The saying power corrupts and absolute power corrupts absolutely applied to Robert Mugabe. A once admired freedom fighter who fought against and ended white minority rule turned a brutal tyrant once installed in power.
He imposed a reign of terror on his people and his policies (e.g. the forced, violent eviction of white farmers and the arbitrary repossession of their land) led to the collapse of the country's economy which led his people to despise him.
The people of Zimbabwe rejoiced when he was removed from power in a military coup in 2017.
Mugabe presents an interesting case study on how a good man can go rotten when power and privilege get to his head.

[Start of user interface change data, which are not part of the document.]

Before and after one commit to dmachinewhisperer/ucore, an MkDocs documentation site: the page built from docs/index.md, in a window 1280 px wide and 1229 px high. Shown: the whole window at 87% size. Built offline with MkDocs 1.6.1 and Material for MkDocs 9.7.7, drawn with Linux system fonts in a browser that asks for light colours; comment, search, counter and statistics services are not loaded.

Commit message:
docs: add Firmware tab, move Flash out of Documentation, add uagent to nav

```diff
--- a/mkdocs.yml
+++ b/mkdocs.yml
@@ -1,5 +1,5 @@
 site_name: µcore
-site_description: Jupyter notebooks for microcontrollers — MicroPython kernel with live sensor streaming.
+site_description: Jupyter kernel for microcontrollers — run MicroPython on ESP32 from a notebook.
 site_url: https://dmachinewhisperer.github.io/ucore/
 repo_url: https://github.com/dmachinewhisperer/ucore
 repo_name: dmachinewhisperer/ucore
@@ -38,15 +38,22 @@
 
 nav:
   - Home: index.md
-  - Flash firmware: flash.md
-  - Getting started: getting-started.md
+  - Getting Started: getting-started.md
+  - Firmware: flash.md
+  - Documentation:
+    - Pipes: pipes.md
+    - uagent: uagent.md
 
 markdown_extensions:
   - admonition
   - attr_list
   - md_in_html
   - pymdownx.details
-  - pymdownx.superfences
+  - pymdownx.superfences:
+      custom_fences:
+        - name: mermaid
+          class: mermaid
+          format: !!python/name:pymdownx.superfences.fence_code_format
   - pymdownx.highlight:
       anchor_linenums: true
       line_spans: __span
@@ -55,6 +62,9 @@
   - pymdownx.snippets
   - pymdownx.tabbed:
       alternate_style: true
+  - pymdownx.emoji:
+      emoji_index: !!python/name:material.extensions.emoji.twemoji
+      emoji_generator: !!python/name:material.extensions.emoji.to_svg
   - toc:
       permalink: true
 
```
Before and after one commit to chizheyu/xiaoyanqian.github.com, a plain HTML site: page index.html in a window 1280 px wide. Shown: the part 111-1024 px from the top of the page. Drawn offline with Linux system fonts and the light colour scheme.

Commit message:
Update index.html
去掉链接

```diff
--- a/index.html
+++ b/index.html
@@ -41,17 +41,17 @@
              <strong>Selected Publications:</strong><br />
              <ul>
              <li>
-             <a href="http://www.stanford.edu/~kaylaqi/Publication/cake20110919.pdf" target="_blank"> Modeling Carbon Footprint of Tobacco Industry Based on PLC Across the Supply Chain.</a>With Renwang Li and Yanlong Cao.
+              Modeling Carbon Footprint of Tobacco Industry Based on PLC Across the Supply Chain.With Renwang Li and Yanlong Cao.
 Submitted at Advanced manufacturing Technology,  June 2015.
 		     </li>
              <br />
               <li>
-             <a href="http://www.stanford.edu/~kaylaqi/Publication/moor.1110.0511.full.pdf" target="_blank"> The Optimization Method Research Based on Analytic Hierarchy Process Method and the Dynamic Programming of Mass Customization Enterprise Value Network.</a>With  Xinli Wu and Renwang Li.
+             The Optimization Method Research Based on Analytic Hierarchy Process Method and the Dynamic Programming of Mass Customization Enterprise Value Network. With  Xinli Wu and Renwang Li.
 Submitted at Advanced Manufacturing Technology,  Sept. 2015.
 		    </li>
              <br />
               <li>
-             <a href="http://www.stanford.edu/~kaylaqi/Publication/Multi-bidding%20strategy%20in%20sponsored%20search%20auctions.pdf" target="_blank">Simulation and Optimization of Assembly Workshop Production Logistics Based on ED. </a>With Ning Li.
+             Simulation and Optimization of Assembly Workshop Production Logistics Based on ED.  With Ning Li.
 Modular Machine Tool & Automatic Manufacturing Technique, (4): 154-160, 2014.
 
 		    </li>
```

Rajend Naidu, Sydney.
Do those of us who are getting up in years have to be constantly reminded that our time will soon be up? It is not possible to enjoy an evening's TV viewing, listen to the radio or even go to the movies without our enjoyment being deflated with a funeral reminder.
One advertisement for funeral insurance reminds us that we will "soon be heading off upstairs, but don't waste another moment thinking about it" - well, we weren't until you reminded us.
Even a trip to the local cinema for a bit of entertainment and escapism brings us back down to earth with a thud when the local funeral director's ad is played. We were enjoying ourselves 'til then.
I cannot think of another group that would be considered an acceptable target for such grim reminders. It has almost become elder abuse. Leave us alone, we know where we are going.
J Leighton, Devonport.
Letters: Hydrogen hype, rail upgrade, RWC and climate change
Letters: Interest rate, Paul Little, white privilege and Brexit
Letters: Measles, house values, history, cost of living and e-scooters
Short & Sweet
Steve Hansen has smelt the coffee beans and finally come to his senses on Beauden Barrett at first five-eighth and Ben Smith at fullback.
Gary Stewart, Foxton Beach.
Why has Steve Hansen got Brad Webber in the squad if he won't use him? Jock MacVicar, Hauraki.
Government by trial and error. Alan Milton, Cambridge.
People don't want a house in which to make a life "together" but a palace with all the mod cons that they can fight over when they decide to part. Mike Wells, Kawerau.
Would it be possible for editors to do a deal with Pharmac and have happy pills put on the free list for opinion writers? Reg Dempster, Albany.
The capping of interest charges on loans against our riskiest borrowers is a welcome move. It must now be time for our banks to re-consider their rates on overdue credit cards but I continue to hold my breath. Stuart Bayes, Hamilton.
On Te Aihe
Is the new boat a "Grand Design" too far? I guess only time will tell. Bruce Tubb, Belmont.
Has anyone calculated the value we get from our tax dollar? My estimate is fifteen cents. Richard Irwin, Te Atatu South.